D.C officials, however, are unlikely to follow in Chicago's footsteps.
D.C. Mayor Muriel E. Bowser (D) says Metro have only themselves to blame for the decline in ridership. In response to a reporter's question on the reduced rider numbers, Bowser had the following to say.
"There are a lot of things that are cutting into Metro ridership. I would put first among them the year-long SafeTrack [maintenance] program, and also the cutting back of hours at Metro. So I wouldn't start with Uber, I would start with Metro itself."
SafeTrack is a program that was introduced to perform maintenance and repair to improve the safety and reliability of the Metrorail system. It required users to find alternate transportation options while repairs were underway.
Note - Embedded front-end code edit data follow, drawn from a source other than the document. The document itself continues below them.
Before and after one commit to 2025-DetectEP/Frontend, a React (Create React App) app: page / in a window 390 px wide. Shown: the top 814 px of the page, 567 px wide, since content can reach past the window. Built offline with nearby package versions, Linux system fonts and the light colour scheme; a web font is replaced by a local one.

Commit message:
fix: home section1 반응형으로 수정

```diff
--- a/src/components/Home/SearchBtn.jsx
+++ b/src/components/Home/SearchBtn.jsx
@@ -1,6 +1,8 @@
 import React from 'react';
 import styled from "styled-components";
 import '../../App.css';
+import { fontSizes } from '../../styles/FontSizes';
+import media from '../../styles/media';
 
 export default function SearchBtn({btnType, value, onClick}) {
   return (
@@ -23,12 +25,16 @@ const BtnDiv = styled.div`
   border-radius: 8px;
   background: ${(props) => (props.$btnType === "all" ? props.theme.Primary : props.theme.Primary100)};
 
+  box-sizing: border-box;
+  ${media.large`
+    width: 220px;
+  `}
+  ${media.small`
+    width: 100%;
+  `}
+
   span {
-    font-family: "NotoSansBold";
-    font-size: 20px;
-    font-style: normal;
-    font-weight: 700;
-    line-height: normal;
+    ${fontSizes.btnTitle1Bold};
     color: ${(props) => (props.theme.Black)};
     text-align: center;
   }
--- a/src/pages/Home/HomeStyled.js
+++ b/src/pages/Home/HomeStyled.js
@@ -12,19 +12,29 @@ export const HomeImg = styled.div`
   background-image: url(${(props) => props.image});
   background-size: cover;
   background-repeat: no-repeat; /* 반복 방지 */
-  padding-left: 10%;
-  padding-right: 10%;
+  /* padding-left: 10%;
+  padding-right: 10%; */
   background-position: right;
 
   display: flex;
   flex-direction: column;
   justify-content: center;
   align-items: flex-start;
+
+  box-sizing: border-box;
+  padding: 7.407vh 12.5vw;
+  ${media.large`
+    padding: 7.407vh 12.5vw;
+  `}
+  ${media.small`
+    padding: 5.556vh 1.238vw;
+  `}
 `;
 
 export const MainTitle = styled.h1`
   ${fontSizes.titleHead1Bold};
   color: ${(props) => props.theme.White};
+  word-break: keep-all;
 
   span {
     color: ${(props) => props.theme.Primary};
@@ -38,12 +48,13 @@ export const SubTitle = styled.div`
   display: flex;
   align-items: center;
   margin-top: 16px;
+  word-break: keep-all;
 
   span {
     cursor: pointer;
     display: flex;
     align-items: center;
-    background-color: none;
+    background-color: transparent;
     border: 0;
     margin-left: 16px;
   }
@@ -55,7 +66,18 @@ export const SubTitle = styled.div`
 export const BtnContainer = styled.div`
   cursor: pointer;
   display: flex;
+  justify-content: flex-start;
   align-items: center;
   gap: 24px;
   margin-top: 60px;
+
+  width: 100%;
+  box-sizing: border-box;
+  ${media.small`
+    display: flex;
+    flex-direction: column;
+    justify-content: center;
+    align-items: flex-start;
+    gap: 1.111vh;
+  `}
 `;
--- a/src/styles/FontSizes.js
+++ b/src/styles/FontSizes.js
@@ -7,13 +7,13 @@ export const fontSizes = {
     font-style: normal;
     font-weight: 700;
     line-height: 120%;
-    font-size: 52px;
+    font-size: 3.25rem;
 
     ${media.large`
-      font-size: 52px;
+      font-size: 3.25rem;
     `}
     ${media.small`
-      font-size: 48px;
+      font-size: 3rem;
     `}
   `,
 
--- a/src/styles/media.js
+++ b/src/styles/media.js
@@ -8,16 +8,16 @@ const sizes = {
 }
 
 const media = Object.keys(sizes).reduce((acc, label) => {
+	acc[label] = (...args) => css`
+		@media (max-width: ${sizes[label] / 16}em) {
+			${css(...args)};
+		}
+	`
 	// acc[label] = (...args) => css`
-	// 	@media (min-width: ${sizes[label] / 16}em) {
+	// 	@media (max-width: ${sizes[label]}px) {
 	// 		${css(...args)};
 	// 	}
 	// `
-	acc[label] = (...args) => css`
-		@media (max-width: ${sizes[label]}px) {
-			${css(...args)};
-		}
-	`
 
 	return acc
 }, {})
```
The result of which was an increase in the number of new riders on the various rideshare apps who were also coincidentally being targeted during the SafeTrack program with low pricing.
Hubert Horan, a transportation and aviation consultation that, has analyzed both Uber and Metro, said the following in an email interview. "Uber fares and service levels were heavily (and unsustainably) subsidized while the cost of competing modes (including transit) was increasing, with service cutbacks and worsening reliability."
In response to Metro's challenges, Uber said they view the Metro as the backbone of the region's transportation network and never intended to be in competition with it. Only to complement it. They use a 2016 American Public Transportation Association study that concluded that rideshare customers were more likely to be frequent transit users.
Regina Clewlow, a transportation researcher disagrees with this view that Uber and other rideshare companies have taken. Her conclusions are based on a study she led for the University of California at Davis's Institute of Transportation Studies that looked at ride-hailing's impact on mass transit.
She said the following. "If they were complementary to transit, then transit should have grown really dramatically, on par with Uber and Lyft. Obviously, they haven't — they've gone in the opposite direction."
From the customers' point of view, an October study from UC Davis revealed that customers say they opt to use Uber and Lyft over mass transit due to speed. Mass transit is too slow they say.
Bruce Schaller is in agreement with the above finding. He says the reason why rideshare companies are surging ahead is simple. They have found service gaps and are filling them. Schaller is a consultant and former deputy commissioner for traffic and planning in New York. He led the "Unsustainable?" study on the growth of ride-hailing services there.
He said the following. "What Uber and [its competitors] have done is they've shone a bright light on deficiencies and other gaps in the public transportation systems in New York, D.C., Chicago. What's happened is that there's now consequences if public transit isn't up to snuff. Before, people just had to tolerate it."
Schaller says if mass transit is to compete with rideshare companies and come out ahead they will need " to improve service, expand capacity, [provide] better customer information."
Metro needs to figure out what to do to increase their rider numbers and implement it sooner rather later because of a new concept that is currently under research. Driverless cars.
Though it will be a while before they are cleared for consumers, mass transit providers must start thinking of how their arrival will impact them. Driverless cars will eliminate the need to pay drivers. Rideshare companies will undoubtedly pass on these saving to customers via reduced fares.
Schaller said, "You could have a steady flow turn into an avalanche of people switching from transit to these vehicles as they get cheaper and cheaper."
At a recent Metro board meeting, a similar sentiment was also expressed by board member David Horner. He urged the agency to be progressive in their thinking and planning.
He said, "The rise of autonomous vehicles over the next decades could be devastating unless we get our capital programming right," he said. "We can't be Sears, Roebuck in the era of Amazon."